**What the task requires**
Leave out any picture and return the remaining listing below exactly as given.

------------

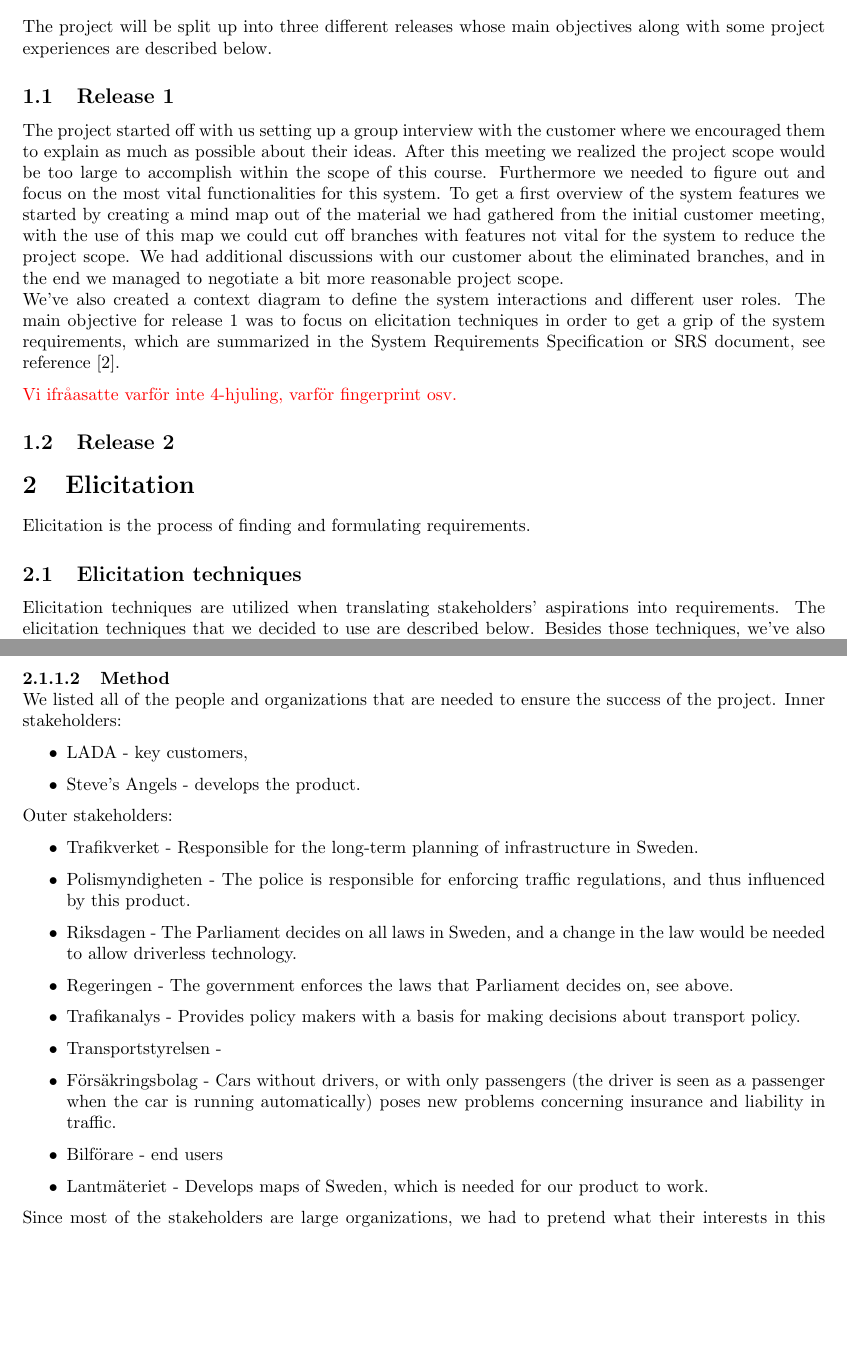
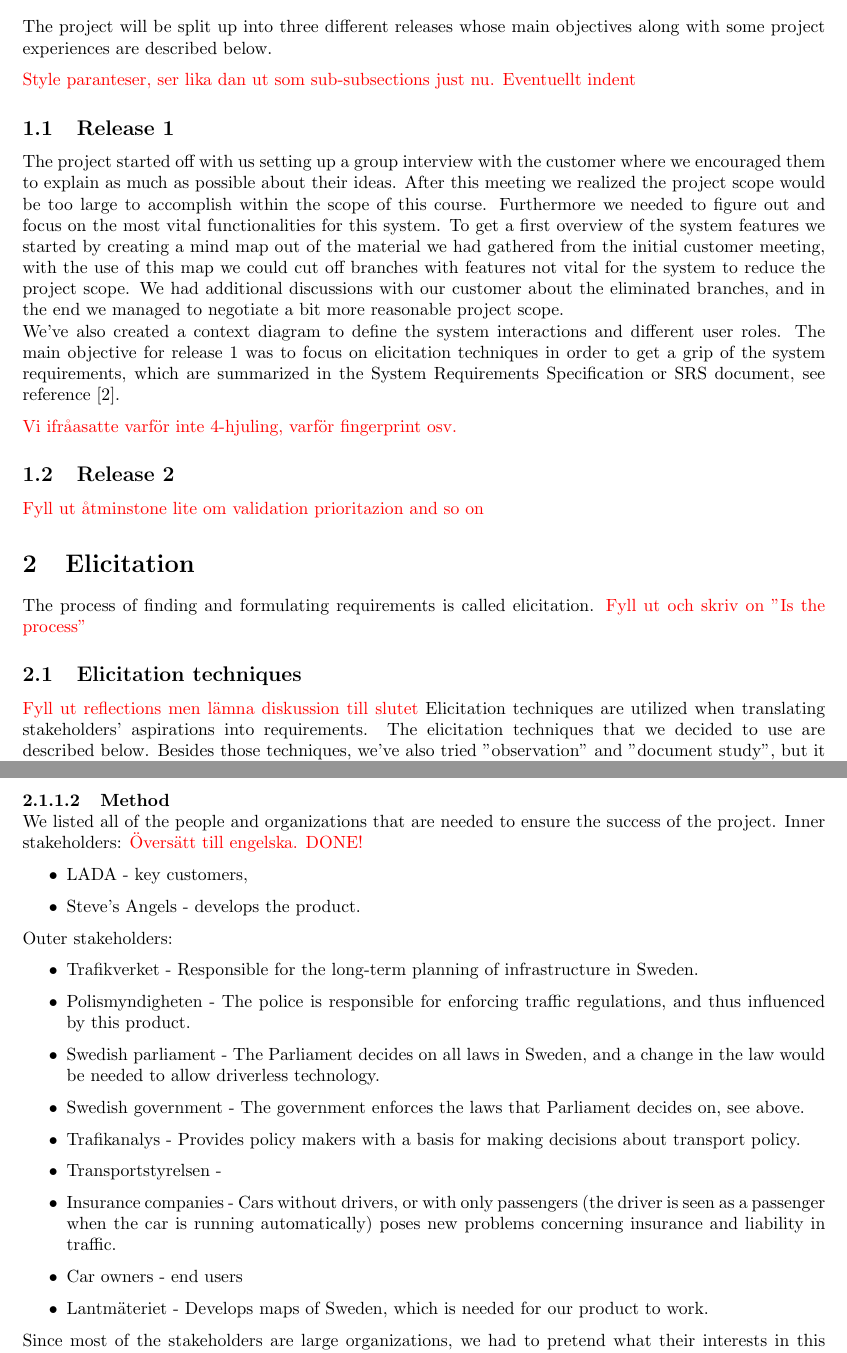
Before and after one commit to jonathanklingberg/ETS170, a LaTeX document (Project Experiences/Project_Experiences_v1_0_0.tex): two parts of pages 3 and 4 of 8, joined at a grey line, cut so that both start at the same text, the shorter picture padded with empty space. Compiled offline with pdfLaTeX.

Commit message:
Updates from ShareLaTeX

```diff
--- a/Project Experiences/Project_Experiences_v1_0_0.tex
+++ b/Project Experiences/Project_Experiences_v1_0_0.tex
@@ -98,6 +98,9 @@
 %%%%% Requirement engineering work %%%%%%%%%
 \section{Requirement engineering work}
 \noindent The project will be split up into three different releases whose main objectives along with some project experiences are described below.
+
+\todo{Style paranteser, ser lika dan ut som sub-subsections just nu. Eventuellt indent}
+
 \subsection{Release 1}
 The project started off with us setting up a group interview with the customer where we encouraged them to explain as much as possible about their ideas. After this meeting we realized the project scope would be too large to accomplish within the scope of this course. Furthermore we needed to figure out and focus on the most vital functionalities for this system.
 To get a first overview of the system features we started by creating a mind map out of the material we had gathered from the initial customer meeting, with the use of this map we could cut off branches with features not vital for the system to reduce the project scope.
@@ -108,14 +111,16 @@ The main objective for release 1 was to focus on elicitation techniques in order
 \todo{Vi ifråasatte varför inte 4-hjuling, varför fingerprint osv.}
 
 \subsection{Release 2}
-
+\todo{Fyll ut åtminstone lite om validation prioritazion and so on}
 
 %%%%% Elicitation %%%%%%%%%
 \section{Elicitation}
 \sloppy
-\noindent Elicitation is the process of finding and formulating requirements.
+\noindent The process of finding and formulating requirements is called elicitation.
+\todo{Fyll ut och skriv on "Is the process"}
 
 \subsection{Elicitation techniques}
+\todo{Fyll ut reflections men lämna diskussion till slutet}
 Elicitation techniques are utilized when translating stakeholders' aspirations into requirements.
 The elicitation techniques that we decided to use are described below.
 Besides those techniques, we've also tried "observation" and "document study", but it didn't feel worth spending more time on those since they where time consuming and not that efficient at this point in the project.
@@ -141,6 +146,7 @@ Since this list consists of different kinds of users, it's important
 \hfill \break
 We listed all of the people and organizations that are needed to ensure the success of the project.
 Inner stakeholders:
+\todo{Översätt till engelska. DONE!}
 \begin{itemize}
 \item LADA - key customers,
 \item Steve's Angels - develops the product.
@@ -150,12 +156,12 @@ Outer stakeholders:
 \begin{itemize}
 \item Trafikverket - Responsible for the long-term planning of infrastructure in Sweden.
 \item Polismyndigheten - The police is responsible for enforcing traffic regulations, and thus influenced by this product.
-\item Riksdagen - The Parliament decides on all laws in Sweden, and a change in the law would be needed to allow driverless technology.
-\item Regeringen - The government enforces the laws that Parliament decides on, see above.
+\item Swedish parliament - The Parliament decides on all laws in Sweden, and a change in the law would be needed to allow driverless technology.
+\item Swedish government - The government enforces the laws that Parliament decides on, see above.
 \item Trafikanalys - Provides policy makers with a basis for making decisions about transport policy.
 \item Transportstyrelsen -
-\item Försäkringsbolag - Cars without drivers, or with only passengers (the driver is seen as a passenger when the car is running automatically) poses new problems concerning insurance and liability in traffic.
-\item Bilförare - end users
+\item Insurance companies - Cars without drivers, or with only passengers (the driver is seen as a passenger when the car is running automatically) poses new problems concerning insurance and liability in traffic.
+\item Car owners - end users
 \item Lantmäteriet - Develops maps of Sweden, which is needed for our product to work.
 \end{itemize}
 
```
Also changed, not shown: Project Experiences/Project_Experiences_v1_0_0.tex (17 more changed lines).
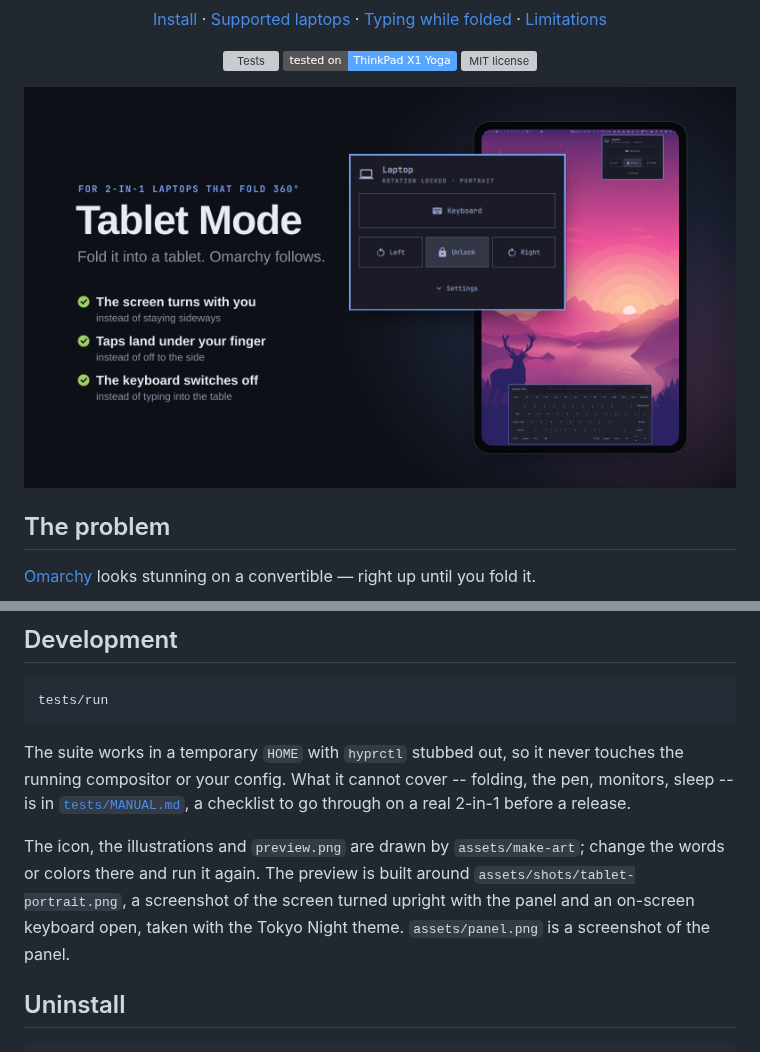
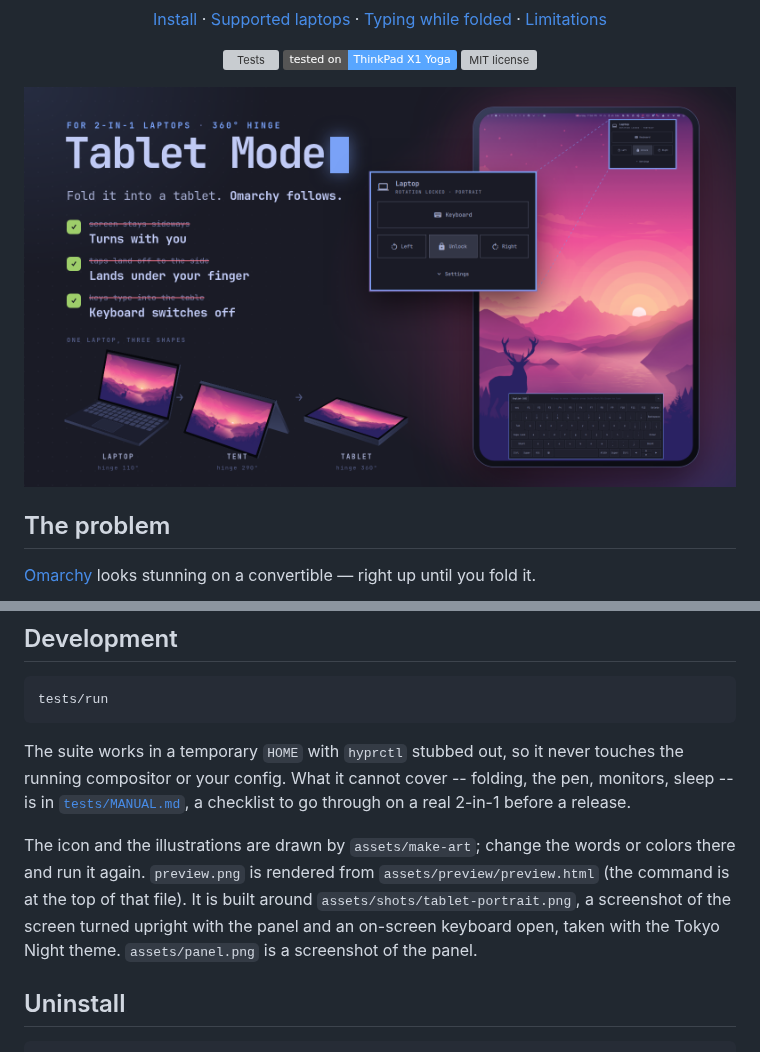
Before and after one commit to andreiyurik/omarchy-tablet-mode, a Markdown page: README.md, 2 parts joined by grey strips. Rendered like a GitHub page; pictures changed too: preview.png; badges without logos; grey boxes are pictures that could not be loaded.

Commit message:
Redraw the catalog preview, and keep its source in assets/preview

```diff
--- a/README.md
+++ b/README.md
@@ -392,11 +392,12 @@ touches the running compositor or your config. What it cannot cover -- folding,
 the pen, monitors, sleep -- is in [`tests/MANUAL.md`](tests/MANUAL.md), a
 checklist to go through on a real 2-in-1 before a release.
 
-The icon, the illustrations and `preview.png` are drawn by `assets/make-art`;
-change the words or colors there and run it again. The preview is built around
-`assets/shots/tablet-portrait.png`, a screenshot of the screen turned upright
-with the panel and an on-screen keyboard open, taken with the Tokyo Night
-theme. `assets/panel.png` is a screenshot of the panel.
+The icon and the illustrations are drawn by `assets/make-art`; change the words
+or colors there and run it again. `preview.png` is rendered from
+`assets/preview/preview.html` (the command is at the top of that file). It is
+built around `assets/shots/tablet-portrait.png`, a screenshot of the screen
+turned upright with the panel and an on-screen keyboard open, taken with the
+Tokyo Night theme. `assets/panel.png` is a screenshot of the panel.
 
 ## Uninstall
 
```
Also changed, not shown: assets/preview/panel-crop.png (added), assets/preview/wall-land.jpg (added), 1 other file.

------------

**Written solution**
Before and after one commit to jonathanklingberg/ETS170, a LaTeX document (Project Experiences/Project_Experiences_v1_0_0.tex): two parts of pages 3 and 4 of 8, joined at a grey line, cut so that both start at the same text, the shorter picture padded with empty space. Compiled offline with pdfLaTeX.

Commit message:
Updates from ShareLaTeX

```diff
--- a/Project Experiences/Project_Experiences_v1_0_0.tex
+++ b/Project Experiences/Project_Experiences_v1_0_0.tex
@@ -98,6 +98,9 @@
 %%%%% Requirement engineering work %%%%%%%%%
 \section{Requirement engineering work}
 \noindent The project will be split up into three different releases whose main objectives along with some project experiences are described below.
+
+\todo{Style paranteser, ser lika dan ut som sub-subsections just nu. Eventuellt indent}
+
 \subsection{Release 1}
 The project started off with us setting up a group interview with the customer where we encouraged them to explain as much as possible about their ideas. After this meeting we realized the project scope would be too large to accomplish within the scope of this course. Furthermore we needed to figure out and focus on the most vital functionalities for this system.
 To get a first overview of the system features we started by creating a mind map out of the material we had gathered from the initial customer meeting, with the use of this map we could cut off branches with features not vital for the system to reduce the project scope.
@@ -108,14 +111,16 @@ The main objective for release 1 was to focus on elicitation techniques in order
 \todo{Vi ifråasatte varför inte 4-hjuling, varför fingerprint osv.}
 
 \subsection{Release 2}
-
+\todo{Fyll ut åtminstone lite om validation prioritazion and so on}
 
 %%%%% Elicitation %%%%%%%%%
 \section{Elicitation}
 \sloppy
-\noindent Elicitation is the process of finding and formulating requirements.
+\noindent The process of finding and formulating requirements is called elicitation.
+\todo{Fyll ut och skriv on "Is the process"}
 
 \subsection{Elicitation techniques}
+\todo{Fyll ut reflections men lämna diskussion till slutet}
 Elicitation techniques are utilized when translating stakeholders' aspirations into requirements.
 The elicitation techniques that we decided to use are described below.
 Besides those techniques, we've also tried "observation" and "document study", but it didn't feel worth spending more time on those since they where time consuming and not that efficient at this point in the project.
@@ -141,6 +146,7 @@ Since this list consists of different kinds of users, it's important
 \hfill \break
 We listed all of the people and organizations that are needed to ensure the success of the project.
 Inner stakeholders:
+\todo{Översätt till engelska. DONE!}
 \begin{itemize}
 \item LADA - key customers,
 \item Steve's Angels - develops the product.
@@ -150,12 +156,12 @@ Outer stakeholders:
 \begin{itemize}
 \item Trafikverket - Responsible for the long-term planning of infrastructure in Sweden.
 \item Polismyndigheten - The police is responsible for enforcing traffic regulations, and thus influenced by this product.
-\item Riksdagen - The Parliament decides on all laws in Sweden, and a change in the law would be needed to allow driverless technology.
-\item Regeringen - The government enforces the laws that Parliament decides on, see above.
+\item Swedish parliament - The Parliament decides on all laws in Sweden, and a change in the law would be needed to allow driverless technology.
+\item Swedish government - The government enforces the laws that Parliament decides on, see above.
 \item Trafikanalys - Provides policy makers with a basis for making decisions about transport policy.
 \item Transportstyrelsen -
-\item Försäkringsbolag - Cars without drivers, or with only passengers (the driver is seen as a passenger when the car is running automatically) poses new problems concerning insurance and liability in traffic.
-\item Bilförare - end users
+\item Insurance companies - Cars without drivers, or with only passengers (the driver is seen as a passenger when the car is running automatically) poses new problems concerning insurance and liability in traffic.
+\item Car owners - end users
 \item Lantmäteriet - Develops maps of Sweden, which is needed for our product to work.
 \end{itemize}
 
```
Also changed, not shown: Project Experiences/Project_Experiences_v1_0_0.tex (17 more changed lines).
Before and after one commit to andreiyurik/omarchy-tablet-mode, a Markdown page: README.md, 2 parts joined by grey strips. Rendered like a GitHub page; pictures changed too: preview.png; badges without logos; grey boxes are pictures that could not be loaded.

Commit message:
Redraw the catalog preview, and keep its source in assets/preview

```diff
--- a/README.md
+++ b/README.md
@@ -392,11 +392,12 @@ touches the running compositor or your config. What it cannot cover -- folding,
 the pen, monitors, sleep -- is in [`tests/MANUAL.md`](tests/MANUAL.md), a
 checklist to go through on a real 2-in-1 before a release.
 
-The icon, the illustrations and `preview.png` are drawn by `assets/make-art`;
-change the words or colors there and run it again. The preview is built around
-`assets/shots/tablet-portrait.png`, a screenshot of the screen turned upright
-with the panel and an on-screen keyboard open, taken with the Tokyo Night
-theme. `assets/panel.png` is a screenshot of the panel.
+The icon and the illustrations are drawn by `assets/make-art`; change the words
+or colors there and run it again. `preview.png` is rendered from
+`assets/preview/preview.html` (the command is at the top of that file). It is
+built around `assets/shots/tablet-portrait.png`, a screenshot of the screen
+turned upright with the panel and an on-screen keyboard open, taken with the
+Tokyo Night theme. `assets/panel.png` is a screenshot of the panel.
 
 ## Uninstall
 
```
Also changed, not shown: assets/preview/panel-crop.png (added), assets/preview/wall-land.jpg (added), 1 other file.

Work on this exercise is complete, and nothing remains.